- TASK DETAILS -
Write out the lines below once more, exactly as they appear. Do not include pictures.

(Beginning of WORKING DATA)

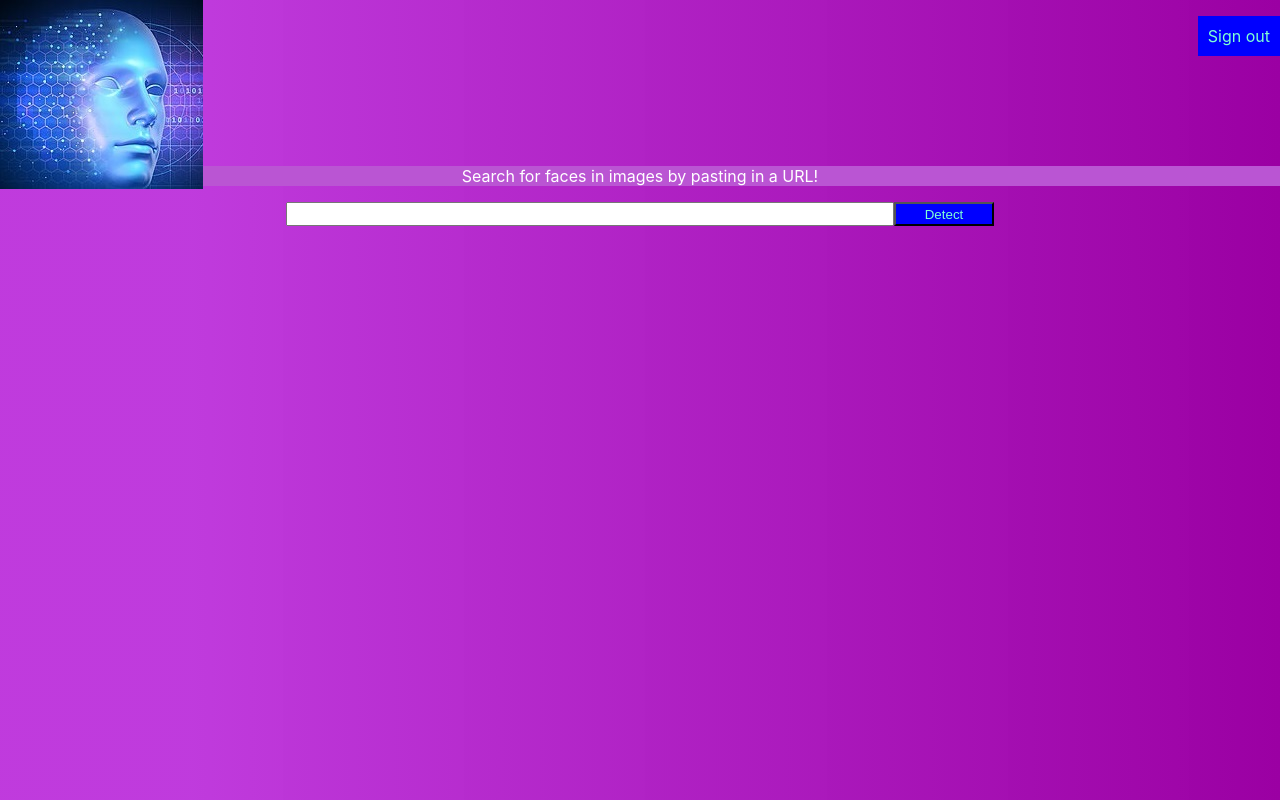
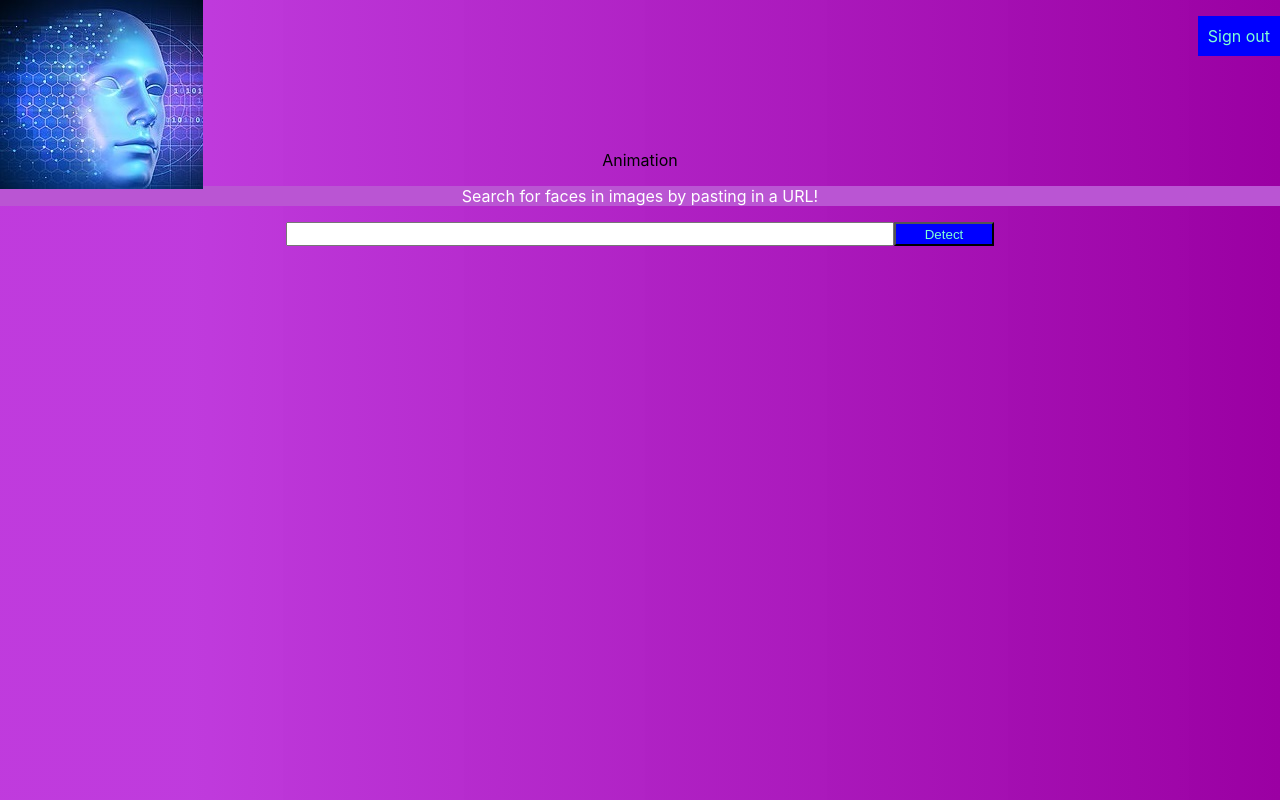
Before and after one commit to teejay327/face-recognition, a React (Create React App) app: page / in a window 1280 px wide. Built offline with nearby package versions, Linux system fonts and the light colour scheme.

Commit message:
Added anime.js components

```diff
--- a/src/App.js
+++ b/src/App.js
@@ -1,6 +1,7 @@
 import React, { Component } from 'react';
 import Navigation from './components/Navigation/Navigation';
 import ImageLinkForm from './components/ImageLinkForm/ImageLinkForm';
+import Animation from './components/Animation/Animation';
 import './App.css';
 
 /*
@@ -73,6 +74,7 @@ class App extends Component {
     return (
       <div className="App">
         <Navigation />
+        <Animation/>
         <ImageLinkForm
           onInputChange={ this.onInputChange }
           onButtonSubmit={ this.onButtonSubmit }/>
--- /dev/null
+++ b/src/components/Animation/Animation.js
@@ -0,0 +1,13 @@
+import anime from "animejs/lib/anime.es.js";
+
+const Animation = () => {
+
+
+  return (
+    <div>
+      Animation
+    </div>
+  )
+}
+
+export default Animation;
```
Also changed, not shown: src/components/Animation/Animation.css (added).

(End of WORKING DATA)

- RESPONSE BOX -
Before and after one commit to teejay327/face-recognition, a React (Create React App) app: page / in a window 1280 px wide. Built offline with nearby package versions, Linux system fonts and the light colour scheme.

Commit message:
Added anime.js components

```diff
--- a/src/App.js
+++ b/src/App.js
@@ -1,6 +1,7 @@
 import React, { Component } from 'react';
 import Navigation from './components/Navigation/Navigation';
 import ImageLinkForm from './components/ImageLinkForm/ImageLinkForm';
+import Animation from './components/Animation/Animation';
 import './App.css';
 
 /*
@@ -73,6 +74,7 @@ class App extends Component {
     return (
       <div className="App">
         <Navigation />
+        <Animation/>
         <ImageLinkForm
           onInputChange={ this.onInputChange }
           onButtonSubmit={ this.onButtonSubmit }/>
--- /dev/null
+++ b/src/components/Animation/Animation.js
@@ -0,0 +1,13 @@
+import anime from "animejs/lib/anime.es.js";
+
+const Animation = () => {
+
+
+  return (
+    <div>
+      Animation
+    </div>
+  )
+}
+
+export default Animation;
```
Also changed, not shown: src/components/Animation/Animation.css (added).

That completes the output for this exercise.